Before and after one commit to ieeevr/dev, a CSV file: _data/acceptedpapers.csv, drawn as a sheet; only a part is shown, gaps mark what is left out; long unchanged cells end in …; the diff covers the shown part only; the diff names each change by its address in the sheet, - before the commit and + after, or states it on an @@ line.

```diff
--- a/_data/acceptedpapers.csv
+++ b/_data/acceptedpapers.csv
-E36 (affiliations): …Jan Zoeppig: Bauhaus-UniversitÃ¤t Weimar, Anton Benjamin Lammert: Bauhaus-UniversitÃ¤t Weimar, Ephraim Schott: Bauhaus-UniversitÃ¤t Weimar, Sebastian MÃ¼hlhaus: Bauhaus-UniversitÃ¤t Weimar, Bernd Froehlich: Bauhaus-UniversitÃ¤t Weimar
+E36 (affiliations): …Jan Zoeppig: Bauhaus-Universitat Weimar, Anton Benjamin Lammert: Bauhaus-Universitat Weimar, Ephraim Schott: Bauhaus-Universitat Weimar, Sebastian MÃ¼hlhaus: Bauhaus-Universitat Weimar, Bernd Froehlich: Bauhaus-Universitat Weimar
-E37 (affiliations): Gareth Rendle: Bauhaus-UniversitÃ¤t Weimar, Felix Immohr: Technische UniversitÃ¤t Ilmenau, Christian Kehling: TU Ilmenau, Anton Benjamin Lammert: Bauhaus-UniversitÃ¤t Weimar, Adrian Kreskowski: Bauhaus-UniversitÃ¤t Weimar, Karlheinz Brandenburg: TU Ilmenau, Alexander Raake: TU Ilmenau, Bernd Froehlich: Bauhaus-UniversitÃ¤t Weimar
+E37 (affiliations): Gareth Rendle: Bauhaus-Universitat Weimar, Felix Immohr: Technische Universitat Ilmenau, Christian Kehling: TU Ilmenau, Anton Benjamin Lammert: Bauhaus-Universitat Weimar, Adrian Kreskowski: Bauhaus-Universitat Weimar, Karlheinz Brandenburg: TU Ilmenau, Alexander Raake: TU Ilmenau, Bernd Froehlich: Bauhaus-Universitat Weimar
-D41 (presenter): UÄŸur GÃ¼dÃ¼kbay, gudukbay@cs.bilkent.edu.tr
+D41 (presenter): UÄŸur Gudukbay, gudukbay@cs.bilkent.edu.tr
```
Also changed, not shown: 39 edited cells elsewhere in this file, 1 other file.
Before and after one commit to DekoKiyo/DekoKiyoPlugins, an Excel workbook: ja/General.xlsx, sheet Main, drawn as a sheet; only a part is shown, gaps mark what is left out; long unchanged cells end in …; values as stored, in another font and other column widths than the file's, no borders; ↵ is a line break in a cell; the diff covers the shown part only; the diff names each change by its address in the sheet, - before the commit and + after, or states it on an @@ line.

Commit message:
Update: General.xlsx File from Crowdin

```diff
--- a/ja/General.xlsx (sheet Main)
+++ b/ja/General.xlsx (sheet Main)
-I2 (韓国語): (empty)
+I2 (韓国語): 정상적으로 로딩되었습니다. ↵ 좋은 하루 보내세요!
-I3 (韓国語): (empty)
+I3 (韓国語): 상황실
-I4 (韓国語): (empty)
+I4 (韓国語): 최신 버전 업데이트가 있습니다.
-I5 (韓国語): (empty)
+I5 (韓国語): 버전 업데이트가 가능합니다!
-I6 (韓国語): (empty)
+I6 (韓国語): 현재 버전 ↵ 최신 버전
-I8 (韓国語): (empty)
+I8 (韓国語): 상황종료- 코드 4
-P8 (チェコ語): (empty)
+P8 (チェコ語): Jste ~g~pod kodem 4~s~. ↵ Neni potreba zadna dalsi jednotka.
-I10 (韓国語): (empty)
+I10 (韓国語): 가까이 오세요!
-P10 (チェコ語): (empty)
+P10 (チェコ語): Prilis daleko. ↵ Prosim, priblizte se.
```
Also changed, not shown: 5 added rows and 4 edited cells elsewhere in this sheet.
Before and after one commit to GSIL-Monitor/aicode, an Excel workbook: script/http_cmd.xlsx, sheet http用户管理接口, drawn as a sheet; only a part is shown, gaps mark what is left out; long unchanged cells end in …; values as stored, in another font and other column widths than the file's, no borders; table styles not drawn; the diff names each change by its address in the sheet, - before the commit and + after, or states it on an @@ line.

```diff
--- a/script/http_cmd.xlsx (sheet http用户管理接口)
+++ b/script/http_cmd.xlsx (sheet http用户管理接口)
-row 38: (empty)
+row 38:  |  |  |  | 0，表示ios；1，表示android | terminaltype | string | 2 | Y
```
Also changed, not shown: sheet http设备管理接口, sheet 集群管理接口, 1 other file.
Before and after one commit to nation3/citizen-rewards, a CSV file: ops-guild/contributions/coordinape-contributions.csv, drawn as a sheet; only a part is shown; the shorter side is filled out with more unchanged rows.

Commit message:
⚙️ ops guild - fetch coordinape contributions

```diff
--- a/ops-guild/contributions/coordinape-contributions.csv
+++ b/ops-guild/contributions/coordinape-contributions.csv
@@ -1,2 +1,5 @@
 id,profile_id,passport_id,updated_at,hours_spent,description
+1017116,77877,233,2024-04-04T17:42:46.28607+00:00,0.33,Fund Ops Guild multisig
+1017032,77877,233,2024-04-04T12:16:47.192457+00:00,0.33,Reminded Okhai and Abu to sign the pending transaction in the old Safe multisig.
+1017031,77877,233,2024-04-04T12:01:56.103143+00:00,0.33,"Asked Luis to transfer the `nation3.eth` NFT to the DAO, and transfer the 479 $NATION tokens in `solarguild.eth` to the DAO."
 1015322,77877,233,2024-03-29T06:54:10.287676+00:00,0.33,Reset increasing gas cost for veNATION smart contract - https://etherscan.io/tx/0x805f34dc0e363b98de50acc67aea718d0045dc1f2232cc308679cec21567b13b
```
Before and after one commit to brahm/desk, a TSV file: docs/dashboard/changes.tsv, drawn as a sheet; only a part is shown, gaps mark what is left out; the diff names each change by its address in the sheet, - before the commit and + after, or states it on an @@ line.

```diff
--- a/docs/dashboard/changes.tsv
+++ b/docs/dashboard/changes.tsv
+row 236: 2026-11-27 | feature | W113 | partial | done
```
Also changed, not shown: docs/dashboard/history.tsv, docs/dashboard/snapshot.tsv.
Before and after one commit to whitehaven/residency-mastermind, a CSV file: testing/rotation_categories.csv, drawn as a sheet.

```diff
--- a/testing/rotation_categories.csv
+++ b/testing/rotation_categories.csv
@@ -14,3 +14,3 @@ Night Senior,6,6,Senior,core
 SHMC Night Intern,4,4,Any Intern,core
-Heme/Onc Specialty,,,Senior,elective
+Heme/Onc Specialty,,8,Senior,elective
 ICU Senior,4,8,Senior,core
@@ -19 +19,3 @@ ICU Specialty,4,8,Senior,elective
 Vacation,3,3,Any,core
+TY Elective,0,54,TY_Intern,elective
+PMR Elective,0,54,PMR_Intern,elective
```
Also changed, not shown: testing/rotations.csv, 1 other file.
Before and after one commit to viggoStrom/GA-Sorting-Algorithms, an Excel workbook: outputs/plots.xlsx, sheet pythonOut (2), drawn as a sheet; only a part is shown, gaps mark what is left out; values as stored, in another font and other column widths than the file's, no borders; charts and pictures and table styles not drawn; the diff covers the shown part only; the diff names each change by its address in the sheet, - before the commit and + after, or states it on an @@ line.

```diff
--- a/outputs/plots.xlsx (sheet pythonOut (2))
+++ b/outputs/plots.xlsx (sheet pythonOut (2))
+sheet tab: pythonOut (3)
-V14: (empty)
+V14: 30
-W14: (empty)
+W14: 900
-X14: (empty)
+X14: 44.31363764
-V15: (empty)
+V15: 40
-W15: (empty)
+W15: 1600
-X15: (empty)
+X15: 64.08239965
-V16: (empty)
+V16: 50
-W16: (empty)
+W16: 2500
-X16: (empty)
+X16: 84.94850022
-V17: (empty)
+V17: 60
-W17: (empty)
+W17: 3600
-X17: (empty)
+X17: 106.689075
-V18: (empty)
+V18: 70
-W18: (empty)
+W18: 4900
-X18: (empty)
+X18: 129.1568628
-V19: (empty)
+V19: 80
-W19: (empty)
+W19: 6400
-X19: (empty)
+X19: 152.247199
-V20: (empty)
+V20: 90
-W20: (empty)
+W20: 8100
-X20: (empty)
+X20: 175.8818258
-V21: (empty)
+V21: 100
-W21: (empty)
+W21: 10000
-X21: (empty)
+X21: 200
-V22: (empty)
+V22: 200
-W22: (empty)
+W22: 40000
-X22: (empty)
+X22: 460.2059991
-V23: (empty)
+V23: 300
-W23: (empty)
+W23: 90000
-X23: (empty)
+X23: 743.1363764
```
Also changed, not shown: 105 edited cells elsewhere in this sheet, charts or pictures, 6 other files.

- - - -

Take every line from the data that contains the word "coordinape".

Before and after one commit to nation3/citizen-rewards, a CSV file: ops-guild/contributions/coordinape-contributions.csv, drawn as a sheet; only a part is shown; the shorter side is filled out with more unchanged rows.
⚙️ ops guild - fetch coordinape contributions
--- a/ops-guild/contributions/coordinape-contributions.csv
+++ b/ops-guild/contributions/coordinape-contributions.csv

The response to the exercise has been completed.